Unlike Vietnam, those who point out problems with the present course are not being sullied as “counsels of despair and defeat,” and giving “aid and comfort to the enemy.”
Unlike Vietnam, we have the whole thing well-planned out.
Unlike Vietnam, this is a necessary war against an enemy that had the will and capacity to threaten our lives at home.
I could go on, but you’ll have to take the rest — on faith.
(Author’s P.S. To ed: Please save a version of this column, and we’ll do a “control H” on “Iran” for “Iraq” when that war becomes nothing like Vietnam.)
And last night Tony Blair was dragged into the row as furious Labour MPs demanded he face the Commons over it. Reports claim that innocent civilians have died in napalm attacks, which turn victims into human fireballs as the gel bonds flames to flesh.

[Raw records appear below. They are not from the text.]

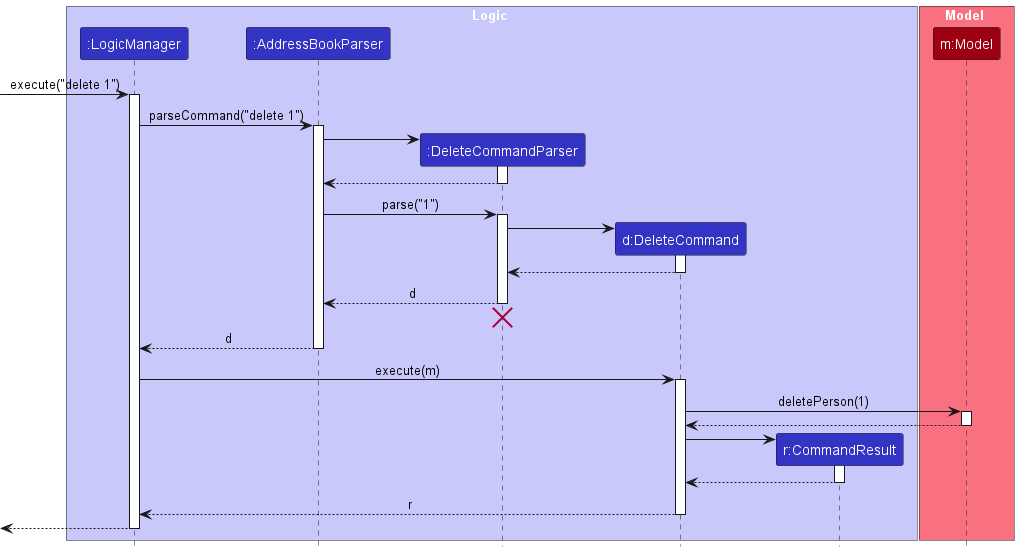
nus-cs2103-AY2425S1/tp keeps this PlantUML diagram as docs/images/DeleteSequenceDiagram.png. Above is the earlier version.
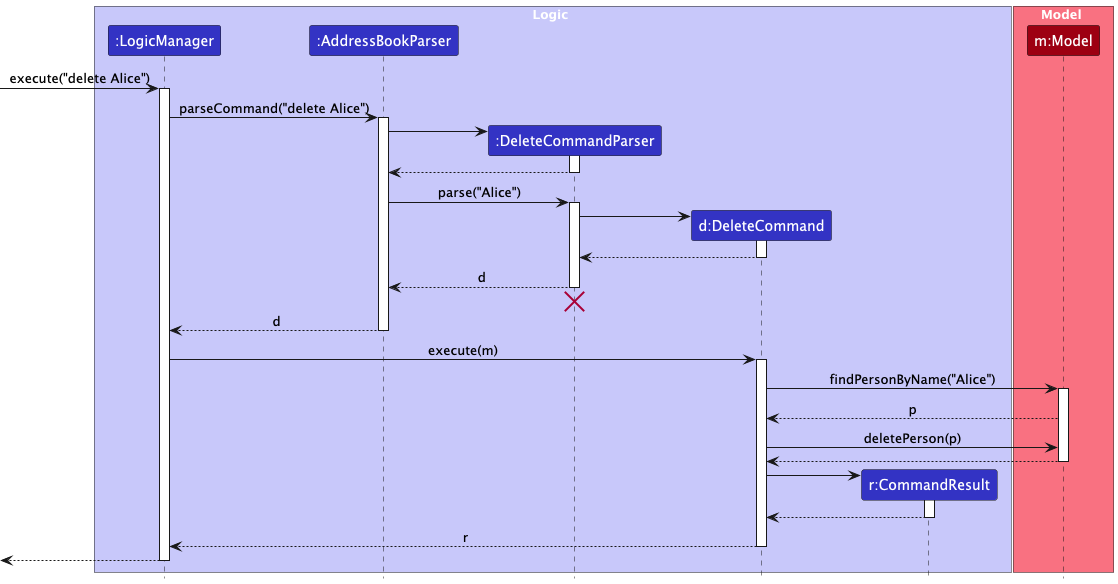
After the change.

Commit message:
Export diagram

The edit, as a diff of the source:
```diff
@@ -14,10 +14,10 @@
 participant "m:Model" as Model MODEL_COLOR
 end box
 
-[-> LogicManager : execute("delete 1")
+[-> LogicManager : execute("delete Alice")
 activate LogicManager
 
-LogicManager -> AddressBookParser : parseCommand("delete 1")
+LogicManager -> AddressBookParser : parseCommand("delete Alice")
 activate AddressBookParser
 
 create DeleteCommandParser
@@ -27,7 +27,7 @@
 DeleteCommandParser --> AddressBookParser
 deactivate DeleteCommandParser
 
-AddressBookParser -> DeleteCommandParser : parse("1")
+AddressBookParser -> DeleteCommandParser : parse("Alice")
 activate DeleteCommandParser
 
 create DeleteCommand
@@ -48,9 +48,11 @@
 LogicManager -> DeleteCommand : execute(m)
 activate DeleteCommand
 
-DeleteCommand -> Model : deletePerson(1)
+DeleteCommand -> Model : findPersonByName("Alice")
 activate Model
+Model --> DeleteCommand : p
 
+DeleteCommand -> Model : deletePerson(p)
 Model --> DeleteCommand
 deactivate Model
 
```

Outraged critics have also demanded that Mr Blair threatens to withdraw British troops from Iraq unless the US abandons one of the world’s most reviled weapons. Halifax Labour MP Alice Mahon said: “I am calling on Mr Blair to make an emergency statement to the Commons to explain why this is happening. It begs the question: ‘Did we know about this hideous weapon’s use in Iraq?'”
[note: that’s not what “begs the question” means.]
Since the American assault on Fallujah there have been reports of “melted” corpses, which appeared to have napalm injuries.
Last August the US was forced to admit using the gas in Iraq.
A 1980 UN convention banned the use of napalm against civilians – after pictures of a naked girl victim fleeing in Vietnam shocked the world.
America, which didn’t ratify the treaty, is the only country in the world still using the weapon.
Yeah, we’re there to bring peace and stability to the Middle East. With napalm.
I’d like to thank all the people who voted Bush in 2000 and 2004 for doing their part to napalm civilians in Iraq. We couldn’t have done it without you.
The MUTE project is experimenting with a new fund-raising model based on project milestones. To read more about how creators can make a living post-copyright, read my essay, Free Distribution.
Here is how it works: I propose the next project milestone and set a corresponding fund-raising goal. The fund-raising goal is based on my estimate of the amount of money I will need to support myself and my family during the time it will take me to program the proposed features (we spend roughly $187 per week as part of our $10,000 yearly budget). If you think the features are worth it, you can donate a dollar to support my efforts. Once the fund-raising goal has been met, I will start work on the proposed features. As always, the results of my work will be released for free under the GNU GPL.
The first milestone was intended as a small-scale test, and the amazing success of the fund-raising effort (meeting the goal in only 9 days) demonstrated that this model can work. The next proposed milestone is more involved.
Nice bit here on another page:
Sure, I need to make a living, but I am idealistic enough to believe that there is more to life than just making a living. I feel that the means of making a living should be productive and helpful to society. There are many different ways to “make money.” Some of these methods focus just on making money (for example, playing the stock market), while others focus on helping people in exchange for money (for example, building houses). If everyone chose to work strictly at making money (for example, we all made our livings by playing the stock market), our entire society would collapse, since all true productivity would halt. On the other hand, if we all made our livings in productive ways, and none of us worked strictly at making money, our society would continue running smoothly and perhaps even flourish. Thus, all of those pure “money makers” are not necessary players in society—in fact, they are a parasitic burden.
UPDATE: Doh! I said “Tim Rohrer” instead of “Jason Rohrer.” Tim Rohrer worked on metaphor studies with philosopher Mark Johnson, and maintained metaphor.uoregon.edu for a while (maybe still does). Different Rohrer.
I don’t have any practical knowledge yet — just the core langauge, not the stuff you actually use to do cool stuff in browsers, but I really like the core language.
Buy Nothing Day – Adbusters Culturejammers: Zenta Claus says: Rise above it.